“I applaud the programming of the Painted Bride,” he wrote,” and I was fortunate enough to take my 16-year-old to see Dave Holland a few years ago. A spectacular show and a wonderful venue. The price was right, the quality of the band unparalleled, and the intimacy of the venue and respect of the crowd was great. Those are my three main considerations when seeking out jazz. I want a good experience, and I want my kids to have a good experience, because I want the jazz tradition to grow and move forward.”
Still, Flett has some concern about the future of jazz asserting, “Let’s find ways to make it easier for them by making the scene in Philly more accessible to its youngest players and budding enthusiasts,” he wrote. With music programs in jeopardy and tight budgets based on the economy, Flett worries that jazz could be on its way out unless places like the Bride step in to make it accessible and new.
Longtime Bride patron Edwin Steiner recognized challenges in Philadelphia’s jazz scene but said ultimately, “…Philly has grit and the ability for innovation.” He and his wife Gail have been enjoying jazz performances here for 20 years. “Thanks for keeping [jazz] alive!” Gail wrote.
The Steiners’ introduction to the Bride as an institution is heartwarming, but not uncommon. Edwin came upon the Bride by happy accident, and because of his positive experience here, he has been a frequent visitor ever since.
“One night I stumbled into the Bride where Naomi, our teenage daughter, had instructed me to pick her up from a catering gig. The mood was festive and the folk and space incredibly hospitable… ‘Come on in, eat and drink and hang with us!’ A real musicians’ party, where half of the crowd seemed to wind up on stage performing at one point or another. Upon leaving this ‘real deal’ party I noticed the poster with the upcoming show by Elvin Jones…
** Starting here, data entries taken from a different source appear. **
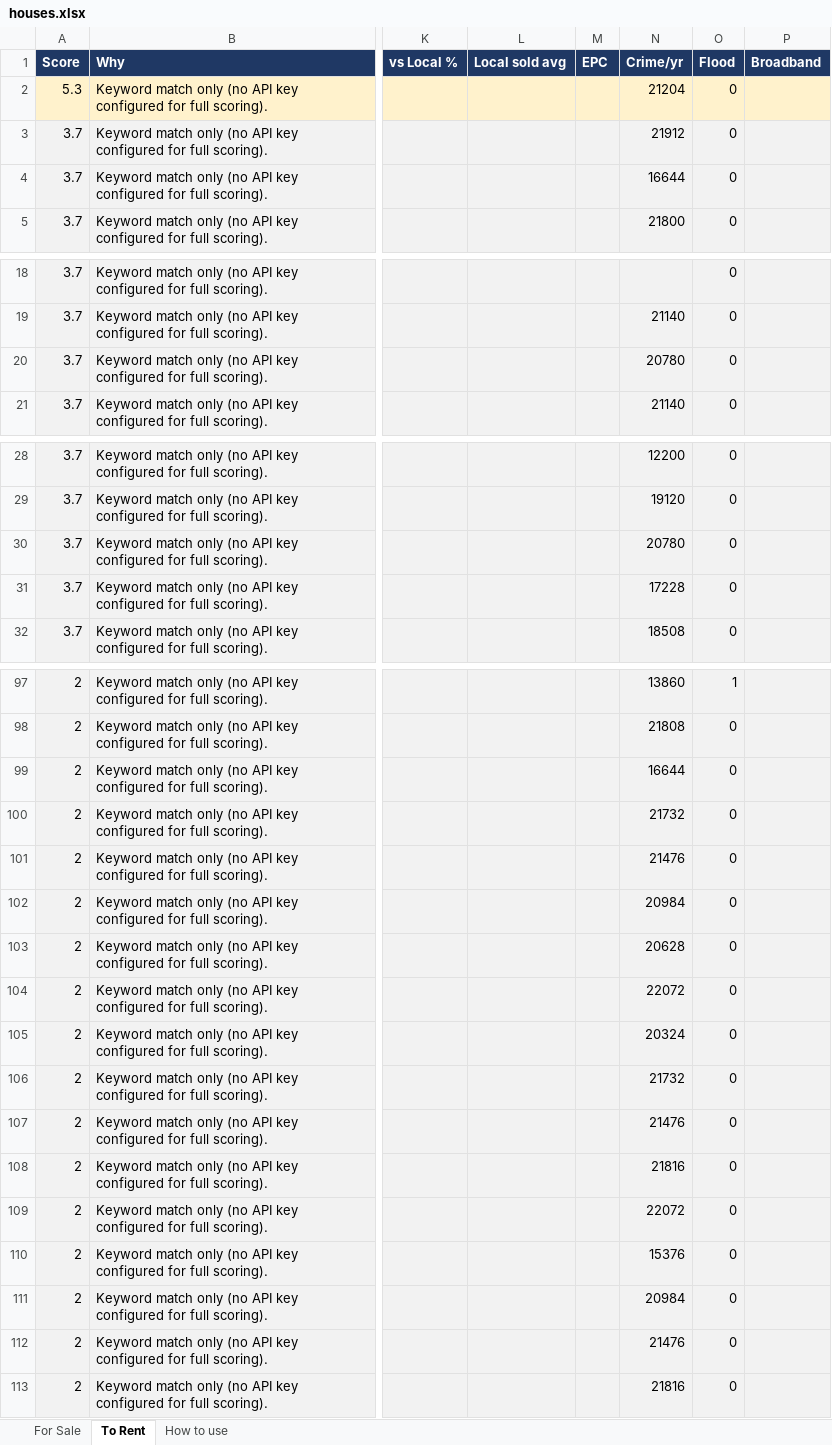
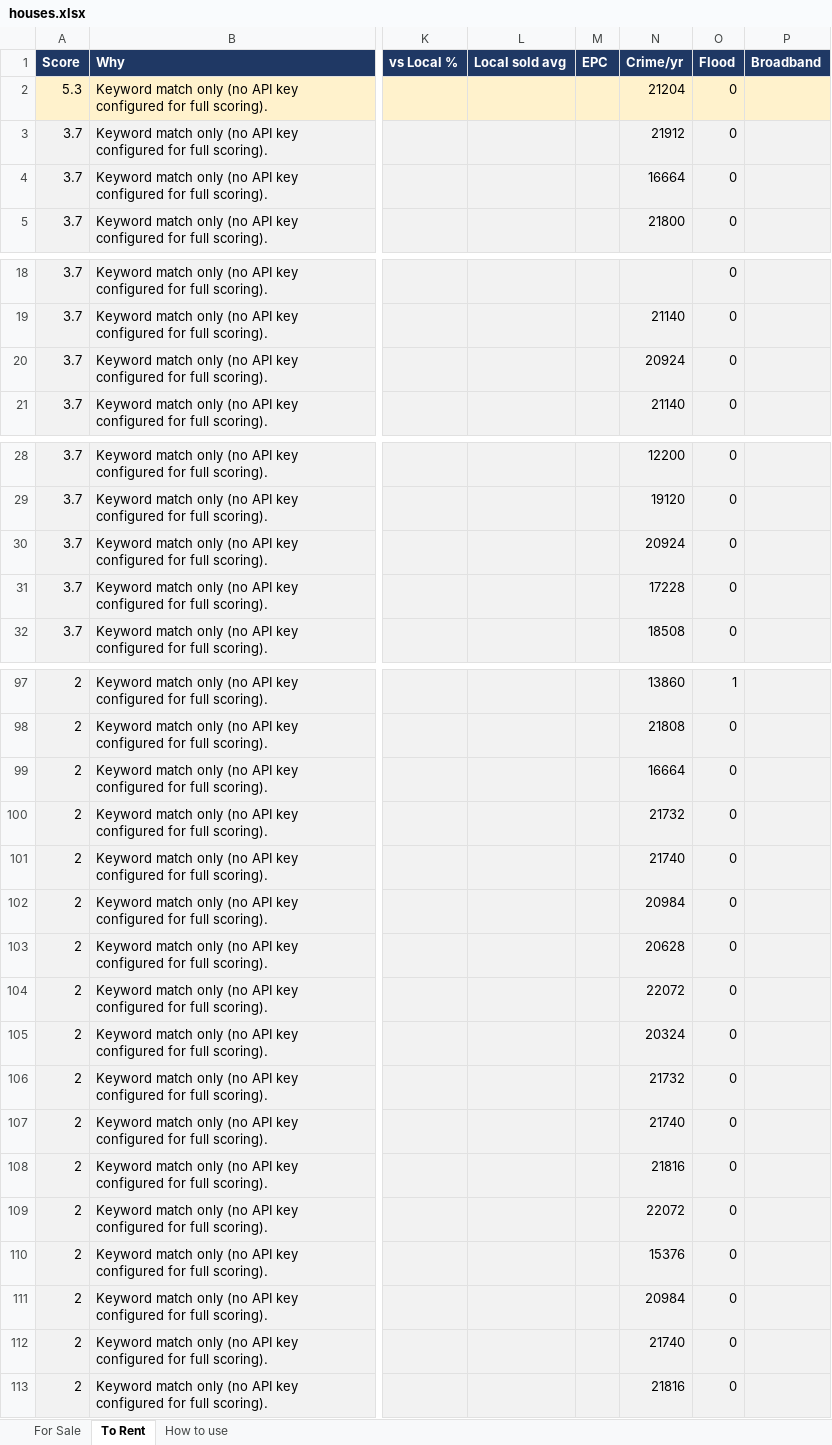
Before and after one commit to dcracknell/house_finder, an Excel workbook: data/houses.xlsx, sheet To Rent, drawn as a sheet; only a part is shown, gaps mark what is left out; values as stored, in another font and other column widths than the file's, no borders; the diff covers the shown part only; the diff names each change by its address in the sheet, - before the commit and + after, or states it on an @@ line.

```diff
--- a/data/houses.xlsx (sheet To Rent)
+++ b/data/houses.xlsx (sheet To Rent)
-N4 (Crime/yr): 16644
+N4 (Crime/yr): 16664
-N20 (Crime/yr): 20780
+N20 (Crime/yr): 20924
-N30 (Crime/yr): 20780
+N30 (Crime/yr): 20924
-N99 (Crime/yr): 16644
+N99 (Crime/yr): 16664
-N101 (Crime/yr): 21476
+N101 (Crime/yr): 21740
-N107 (Crime/yr): 21476
+N107 (Crime/yr): 21740
-N112 (Crime/yr): 21476
+N112 (Crime/yr): 21740
```
Also changed, not shown: 3 edited cells elsewhere in this sheet, 3 other files.
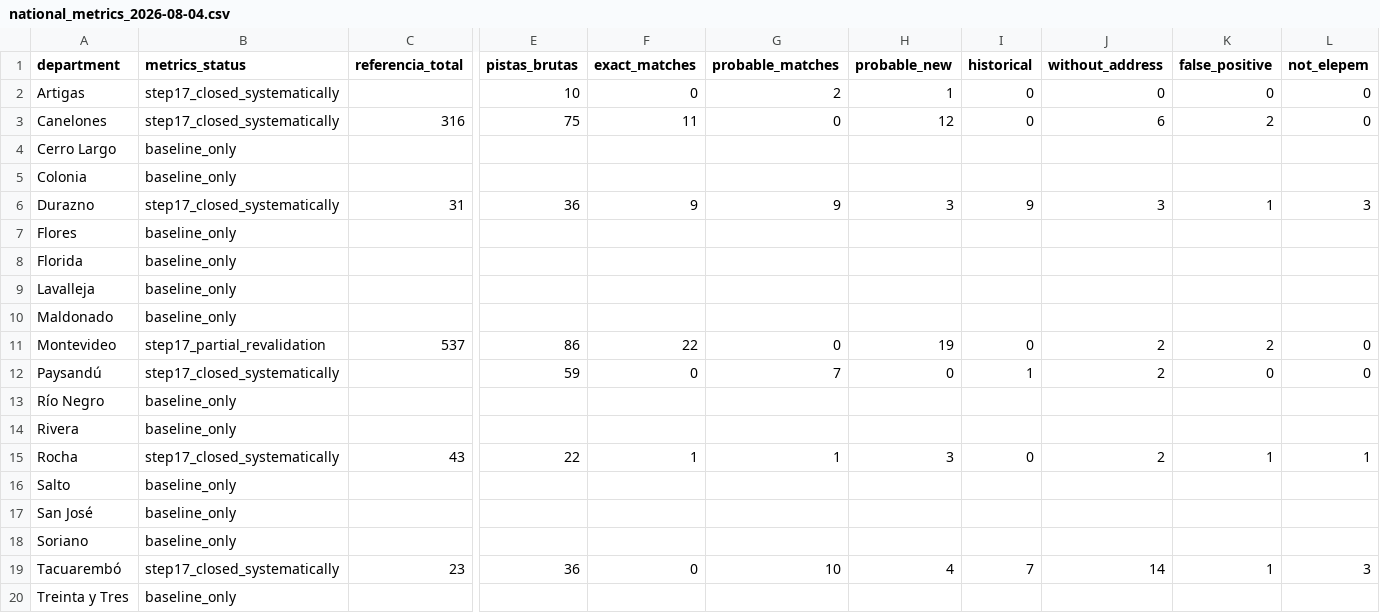
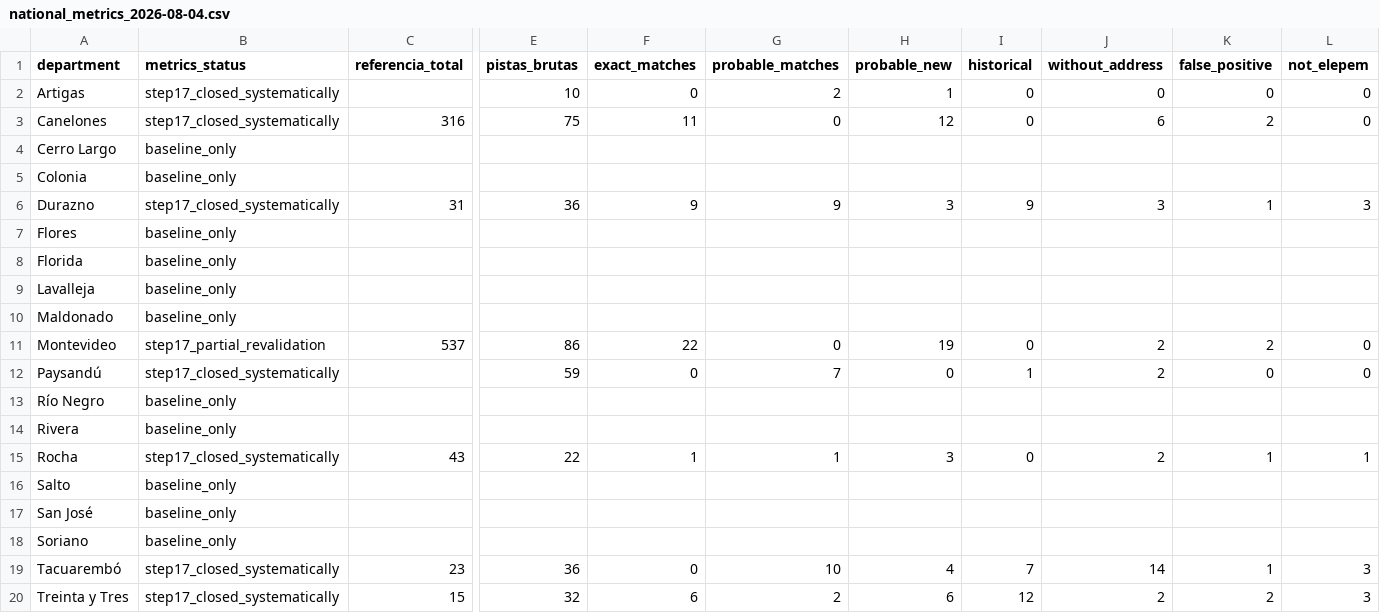
Before and after one commit to enzoth7/alertamayor, a CSV file: data/reports/national_metrics_2026-08-04.csv, drawn as a sheet; only a part is shown, gaps mark what is left out; the diff covers the shown part only; the diff names each change by its address in the sheet, - before the commit and + after, or states it on an @@ line.

```diff
--- a/data/reports/national_metrics_2026-08-04.csv
+++ b/data/reports/national_metrics_2026-08-04.csv
-B20 (metrics_status): baseline_only
+B20 (metrics_status): step17_closed_systematically
-C20 (referencia_total): (empty)
+C20 (referencia_total): 15
-E20 (pistas_brutas): (empty)
+E20 (pistas_brutas): 32
-F20 (exact_matches): (empty)
+F20 (exact_matches): 6
-G20 (probable_matches): (empty)
+G20 (probable_matches): 2
-H20 (probable_new): (empty)
+H20 (probable_new): 6
-I20 (historical): (empty)
+I20 (historical): 12
-J20 (without_address): (empty)
+J20 (without_address): 2
-K20 (false_positive): (empty)
+K20 (false_positive): 2
-L20 (not_elepem): (empty)
+L20 (not_elepem): 3
```
Also changed, not shown: 9 edited cells elsewhere in this file, 23 other files.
I asked the guy at your desk if there were still tickets. ‘It’s pretty much sold out but if you’re interested in ushering, taking down chairs after the show and a bit of cleanup, we could use your help.’ Now, I thought to myself, I had really arrived!
My wife Gail and I can only look back with pride and awe at almost 20 years of quality Jazz at the Bride personally, from Elvin, Hannibal, Kurt Elling to Dave Holland and Spoken Hand… the list goes on spanning a wide spectrum of an incredible variety of artistic class and excellence…. Thanks for 40 years and still going strong! May the blessings continue to abound!”
Of course, no matter what the Bride is doing, some jazz lovers are a little irritated when other music genres dominate music culture. Thomas A. Campbell wrote, “No disrespect, but it pains me so to realize that Justin Bieber get more gigs, press, etc., than _____________________ fill in the blank with a jazz musician’s name. It’s sinful.” The Bride has no hate for the Biebs, but we hear you, Thomas.
Instead of wondering the cause of Chris’ Jazz Café’s diversification, Brendan McGeehan wonders about the places where things are going right.
… what we must do is be more in tune with where the enthusiasm and energy is derived. Mr. Stuart’s festival [Ernest Stuart’s Center City Jazz Festival] last year was wildly successful. His “outside the box” thinking truly proved its worth. We should be trying to figure out the cause of the festival’s success, tap into it, and use it as a model for our year round programming. We need to be talking about what works for presenting jazz in Philly…This we owe to the wonderful players that deserve to be heard.
Critics also help to affirm the efforts of the Bride. Marked by two recent American Society of Composers, Authors, and Publishers (ASCAP) awards for “Best Adventurous Music,” the Bride’s jazz series has progressively grown global featuring trailblazers who have made authentic cultural contributions to the growth of the genre such as Rudresh Mahanthappa, Emillo Solla, Francisco Mela. The Bride was also recently named in Downbeat’s Top 150 International Jazz Venues for the third consecutive year. Need proof? Just check out some of the photos from last weekend’s concert of The Cookers here at the Bride.
Thank you to all who responded to our call for authentic voices on the subject. We are grateful for your time, opinion, and patronage. Add to the conversation now by commenting below or share this blog post with a friend who’s Talkin’ All That Jazz.
End the end of the day, let’s not just talk about, let’s be about it. Save the date and consider joining us on March 16th for Bésame Brew, our annual party with a purpose honoring the artists and music that have graced the Bride’s stage over 40 years while celebrating spirit of exploration and the new possibilities that lie ahead. . .